You'd be surprised how many times this has come up.
More lines = a taller text section, which forces the image dimensions into a strange ratio.
It's working so far...
... but we make the LHS slightly less wide ...
... and now the whole layout is as wide as when we started!
Keep the text super short
Consider whether the intention is for the image to "magically fit" into the space (ie. change dimensions) or stay the same dimensions. Ask.
Some designs won't suit the "use a square" approach.
Manual Crop module can be a real lifesaver in situations like this. It allows you to choose different croppings for the same image and display a crop as an image style using Views, Display Suite, or theme('image_style')

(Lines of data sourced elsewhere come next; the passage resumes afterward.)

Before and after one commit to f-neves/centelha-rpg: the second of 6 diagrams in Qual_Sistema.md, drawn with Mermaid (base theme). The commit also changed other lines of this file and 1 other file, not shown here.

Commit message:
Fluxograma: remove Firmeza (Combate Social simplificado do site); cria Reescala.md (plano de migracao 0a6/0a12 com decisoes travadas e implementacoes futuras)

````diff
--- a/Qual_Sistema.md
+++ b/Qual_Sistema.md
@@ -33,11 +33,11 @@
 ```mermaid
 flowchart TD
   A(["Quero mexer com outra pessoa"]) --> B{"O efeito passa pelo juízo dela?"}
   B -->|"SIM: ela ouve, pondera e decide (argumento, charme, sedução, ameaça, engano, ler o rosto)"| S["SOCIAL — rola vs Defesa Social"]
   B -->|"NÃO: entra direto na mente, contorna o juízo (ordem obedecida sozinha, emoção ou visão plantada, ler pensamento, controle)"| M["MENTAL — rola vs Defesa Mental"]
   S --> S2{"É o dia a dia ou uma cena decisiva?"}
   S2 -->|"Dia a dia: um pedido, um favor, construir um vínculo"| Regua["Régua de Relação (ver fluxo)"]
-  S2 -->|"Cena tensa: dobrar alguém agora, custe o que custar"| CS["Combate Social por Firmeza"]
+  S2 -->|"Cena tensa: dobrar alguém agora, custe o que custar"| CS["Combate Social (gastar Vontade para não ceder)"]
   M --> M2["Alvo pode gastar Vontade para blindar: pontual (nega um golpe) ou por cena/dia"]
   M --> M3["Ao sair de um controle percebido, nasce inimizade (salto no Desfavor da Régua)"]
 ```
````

Seriously, this is actually a problem. Mainly when the amount of menu items "must be controlled by the client" :(
Drupal 8's awesome new admin toolbar navigation follows this pattern and uses icons to squeeze down until the mobile menu is triggered.
Using the same image for a thumbnail and a hero image always seems like such a good idea in the design...
But can go so wrong, especially for images with faces.
Same goes for full screen background images...
Please stop partially decapitating people
Especially when this image is user-uploaded in a per-article basis
This might look a bit familiar...
... because it is very problematic ...
... especially when the screen size is changing.
This is a typical menu on an eCommerce store
On desktop, it's pretty simple and logical.
But on mobile, we suddenly need bi-directional navigation with our mobile menu
IT GETS A LITTLE BIT COMPLICATED
Once we drill down to the second level menu, we can only choose a subset, not just choose to see the whole set anymore.
So we need to add a new menu item for this menu on mobile, but not on desktop.
Designers: use the right tools, prototype and be open to feedback from devs. Create style guides and design to a fluid grid.
Developers: ask lots of questions and properly analyse designs when they’re given to you. Keep an eye out for common problems that impact dynamic layouts. Offer solutions based on your tech stack. Use the right tools and choose a good base theme and get acquainted with responsive tools that Drupal offers (and other, non-Drupal-specific tools, too).
Developers and designers: Use this list and create your own list of red flags to watch out for, so you can identify them in designs and immediately mention that it might be problematic for fluid designs.